“I hear a lot of, ‘Wow, you’re an inspiration’ out on the race courses,” Picard said. “I’ve had people come up to me and tell me they were thinking about quitting and saw me on the course, and that pushed them to continue. I get a lot of ‘thank you’s,’ and a lot of hugs; People want to take pictures with me. I’m not afraid to challenge myself and push myself hard. That really feeds my fire when people are inspired by what I do.”
Picard makes his living as a motivational speaker and as a professional triathlete with Novation Settlement Solutions being his sponsor.
“It’s a whole new life, a whole new career,” Picard said.
His “new life” also includes finding another woman, whom he married five years ago.
Using his Platform
This October, Picard will try to become the first double-arm amputee to finish the Ironman World Championship course in Kona.
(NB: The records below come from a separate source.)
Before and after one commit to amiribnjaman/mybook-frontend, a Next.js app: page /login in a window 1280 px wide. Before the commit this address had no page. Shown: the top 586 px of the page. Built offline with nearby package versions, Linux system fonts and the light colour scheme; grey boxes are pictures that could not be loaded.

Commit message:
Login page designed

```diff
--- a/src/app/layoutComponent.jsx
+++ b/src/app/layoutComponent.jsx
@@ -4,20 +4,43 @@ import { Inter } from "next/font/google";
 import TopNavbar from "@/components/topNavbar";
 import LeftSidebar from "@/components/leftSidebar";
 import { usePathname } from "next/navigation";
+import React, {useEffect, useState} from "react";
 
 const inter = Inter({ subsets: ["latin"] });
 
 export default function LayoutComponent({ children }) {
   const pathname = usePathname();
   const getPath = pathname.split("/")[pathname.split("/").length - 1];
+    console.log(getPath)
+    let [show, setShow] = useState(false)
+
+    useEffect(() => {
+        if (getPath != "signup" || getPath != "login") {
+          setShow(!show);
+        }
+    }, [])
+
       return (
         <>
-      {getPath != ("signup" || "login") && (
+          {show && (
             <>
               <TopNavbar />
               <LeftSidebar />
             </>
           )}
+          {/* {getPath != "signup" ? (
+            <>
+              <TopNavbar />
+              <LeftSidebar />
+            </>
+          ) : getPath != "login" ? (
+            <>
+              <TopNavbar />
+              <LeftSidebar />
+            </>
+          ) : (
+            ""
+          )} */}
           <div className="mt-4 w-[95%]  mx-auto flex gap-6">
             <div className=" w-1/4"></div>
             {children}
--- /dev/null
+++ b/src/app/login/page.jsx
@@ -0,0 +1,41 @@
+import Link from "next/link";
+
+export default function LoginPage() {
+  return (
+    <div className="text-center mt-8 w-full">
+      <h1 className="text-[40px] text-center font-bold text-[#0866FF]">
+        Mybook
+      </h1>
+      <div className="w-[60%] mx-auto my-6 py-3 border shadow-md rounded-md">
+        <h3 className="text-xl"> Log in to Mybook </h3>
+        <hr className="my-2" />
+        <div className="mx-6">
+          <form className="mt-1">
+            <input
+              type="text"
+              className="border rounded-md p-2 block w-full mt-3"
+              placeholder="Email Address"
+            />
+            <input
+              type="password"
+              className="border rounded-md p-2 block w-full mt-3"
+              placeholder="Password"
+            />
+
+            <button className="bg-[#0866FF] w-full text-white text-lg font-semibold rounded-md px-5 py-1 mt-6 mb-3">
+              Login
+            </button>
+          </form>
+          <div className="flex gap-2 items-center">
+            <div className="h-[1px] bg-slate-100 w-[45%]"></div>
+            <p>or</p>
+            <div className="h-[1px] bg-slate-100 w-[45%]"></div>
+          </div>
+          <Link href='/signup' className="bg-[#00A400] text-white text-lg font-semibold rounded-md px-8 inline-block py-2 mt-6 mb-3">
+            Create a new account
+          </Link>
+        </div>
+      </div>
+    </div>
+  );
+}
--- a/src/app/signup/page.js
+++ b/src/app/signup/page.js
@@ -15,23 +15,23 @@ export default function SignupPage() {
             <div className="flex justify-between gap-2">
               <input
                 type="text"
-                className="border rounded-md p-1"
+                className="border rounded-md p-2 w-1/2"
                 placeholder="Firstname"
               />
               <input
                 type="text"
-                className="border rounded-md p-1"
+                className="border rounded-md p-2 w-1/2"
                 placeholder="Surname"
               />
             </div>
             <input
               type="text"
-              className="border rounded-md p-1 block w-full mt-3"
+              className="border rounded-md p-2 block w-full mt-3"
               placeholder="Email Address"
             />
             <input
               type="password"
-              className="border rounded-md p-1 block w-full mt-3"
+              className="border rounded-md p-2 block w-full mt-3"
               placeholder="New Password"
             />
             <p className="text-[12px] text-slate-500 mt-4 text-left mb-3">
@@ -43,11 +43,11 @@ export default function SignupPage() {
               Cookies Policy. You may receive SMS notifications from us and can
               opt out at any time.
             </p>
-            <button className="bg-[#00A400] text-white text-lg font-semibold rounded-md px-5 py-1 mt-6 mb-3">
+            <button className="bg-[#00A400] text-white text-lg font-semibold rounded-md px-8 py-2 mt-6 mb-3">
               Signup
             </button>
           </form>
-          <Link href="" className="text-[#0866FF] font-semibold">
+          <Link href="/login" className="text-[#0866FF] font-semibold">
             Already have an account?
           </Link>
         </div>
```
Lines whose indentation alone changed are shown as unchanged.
Then in 2016, he will complete 25 triathlons, each benefiting a disabled child from the Broward Children’s Center.
“I want these kids to experience things that I’m fortunate enough to be able to experience,” Picard said. “I’ll carry a picture of a child from the center with his or her story as I do these races. If I get a finishers medal, or if it’s a placement medal, then we’ll have an award ceremony a couple of days later at the center, and I’ll hand the award to that child; it will almost feel like that child was with me when I completed the event. I want kids with disabilities to see someone like them who is accomplishing big things.”
Picard’s message is clear: Don’t dwell on those with disabilities.
“I want people to look at us as equals with just some minor differences,” Picard said. “If you think of me as a disabled guy during a race, believe me, I’m training and working my butt off to pass you up. I have no problem with my disability. I live with it everyday, and I don’t see myself any different than anybody else.”
That’s more than 26,000 volts of power right there.